(Change listing data)
########################################

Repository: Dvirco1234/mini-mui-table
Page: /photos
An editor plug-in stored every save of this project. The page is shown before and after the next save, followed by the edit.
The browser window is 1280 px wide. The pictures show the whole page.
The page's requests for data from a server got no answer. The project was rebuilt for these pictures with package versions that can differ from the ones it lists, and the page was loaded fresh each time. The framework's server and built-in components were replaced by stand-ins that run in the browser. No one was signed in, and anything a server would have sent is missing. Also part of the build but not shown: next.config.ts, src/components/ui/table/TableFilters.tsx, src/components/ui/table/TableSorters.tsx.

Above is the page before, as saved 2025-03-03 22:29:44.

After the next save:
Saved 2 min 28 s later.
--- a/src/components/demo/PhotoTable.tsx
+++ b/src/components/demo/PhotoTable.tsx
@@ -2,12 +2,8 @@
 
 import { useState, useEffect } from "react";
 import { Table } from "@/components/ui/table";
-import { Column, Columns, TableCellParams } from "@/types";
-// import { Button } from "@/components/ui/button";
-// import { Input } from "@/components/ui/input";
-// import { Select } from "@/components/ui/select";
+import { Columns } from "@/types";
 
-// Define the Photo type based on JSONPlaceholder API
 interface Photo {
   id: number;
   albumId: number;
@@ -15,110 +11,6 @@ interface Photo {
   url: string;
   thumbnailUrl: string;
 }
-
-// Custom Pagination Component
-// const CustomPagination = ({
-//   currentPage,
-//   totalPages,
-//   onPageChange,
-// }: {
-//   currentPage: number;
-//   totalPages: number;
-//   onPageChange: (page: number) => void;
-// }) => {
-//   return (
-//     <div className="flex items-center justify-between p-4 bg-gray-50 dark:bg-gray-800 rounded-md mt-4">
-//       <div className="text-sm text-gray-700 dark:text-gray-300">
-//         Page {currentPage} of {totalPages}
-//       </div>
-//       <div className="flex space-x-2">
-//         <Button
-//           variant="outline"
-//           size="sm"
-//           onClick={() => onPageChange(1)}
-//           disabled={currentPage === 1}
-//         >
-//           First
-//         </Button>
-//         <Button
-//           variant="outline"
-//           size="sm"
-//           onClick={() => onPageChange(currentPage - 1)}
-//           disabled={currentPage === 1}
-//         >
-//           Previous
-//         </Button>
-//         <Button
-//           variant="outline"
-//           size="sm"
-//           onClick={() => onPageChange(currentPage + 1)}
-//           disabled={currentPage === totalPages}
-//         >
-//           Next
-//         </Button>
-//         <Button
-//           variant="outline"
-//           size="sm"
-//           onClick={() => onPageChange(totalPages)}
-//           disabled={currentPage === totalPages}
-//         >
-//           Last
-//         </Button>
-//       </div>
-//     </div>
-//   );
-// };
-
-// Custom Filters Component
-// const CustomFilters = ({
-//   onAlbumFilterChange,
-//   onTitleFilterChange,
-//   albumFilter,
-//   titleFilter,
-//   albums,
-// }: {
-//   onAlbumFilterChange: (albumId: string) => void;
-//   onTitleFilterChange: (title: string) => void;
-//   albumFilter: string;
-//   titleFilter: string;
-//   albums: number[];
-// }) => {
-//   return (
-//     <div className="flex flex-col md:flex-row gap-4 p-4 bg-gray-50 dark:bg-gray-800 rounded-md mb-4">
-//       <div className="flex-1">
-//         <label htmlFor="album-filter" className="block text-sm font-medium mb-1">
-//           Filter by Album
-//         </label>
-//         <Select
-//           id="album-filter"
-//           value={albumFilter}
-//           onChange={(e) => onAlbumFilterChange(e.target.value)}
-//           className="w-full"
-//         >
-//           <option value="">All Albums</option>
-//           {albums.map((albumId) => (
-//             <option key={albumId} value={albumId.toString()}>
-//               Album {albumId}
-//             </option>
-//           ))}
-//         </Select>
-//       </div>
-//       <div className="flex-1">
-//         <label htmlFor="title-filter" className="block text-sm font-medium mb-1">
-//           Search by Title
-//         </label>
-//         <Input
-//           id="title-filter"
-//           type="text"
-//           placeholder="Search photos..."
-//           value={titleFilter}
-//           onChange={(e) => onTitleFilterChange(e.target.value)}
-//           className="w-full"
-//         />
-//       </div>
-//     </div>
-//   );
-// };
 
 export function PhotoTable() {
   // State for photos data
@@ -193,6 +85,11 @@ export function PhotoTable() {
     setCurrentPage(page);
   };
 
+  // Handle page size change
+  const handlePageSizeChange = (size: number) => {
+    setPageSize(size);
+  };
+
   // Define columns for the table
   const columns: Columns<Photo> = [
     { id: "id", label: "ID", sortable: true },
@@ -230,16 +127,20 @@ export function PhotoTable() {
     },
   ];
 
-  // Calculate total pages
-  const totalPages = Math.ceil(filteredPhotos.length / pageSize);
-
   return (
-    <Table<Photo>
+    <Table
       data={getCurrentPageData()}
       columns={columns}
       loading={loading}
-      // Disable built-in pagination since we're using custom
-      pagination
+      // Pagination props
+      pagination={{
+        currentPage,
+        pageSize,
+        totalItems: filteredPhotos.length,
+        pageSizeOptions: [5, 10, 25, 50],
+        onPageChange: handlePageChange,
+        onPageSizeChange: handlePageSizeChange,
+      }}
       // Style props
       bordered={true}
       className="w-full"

########################################

Work item |
Nothing but the lines from the top of the entries above through the line with "The browser window" should be set down, each exactly as written.

Exercise response |
Repository: Dvirco1234/mini-mui-table
Page: /photos
An editor plug-in stored every save of this project. The page is shown before and after the next save, followed by the edit.
The browser window is 1280 px wide. The pictures show the whole page.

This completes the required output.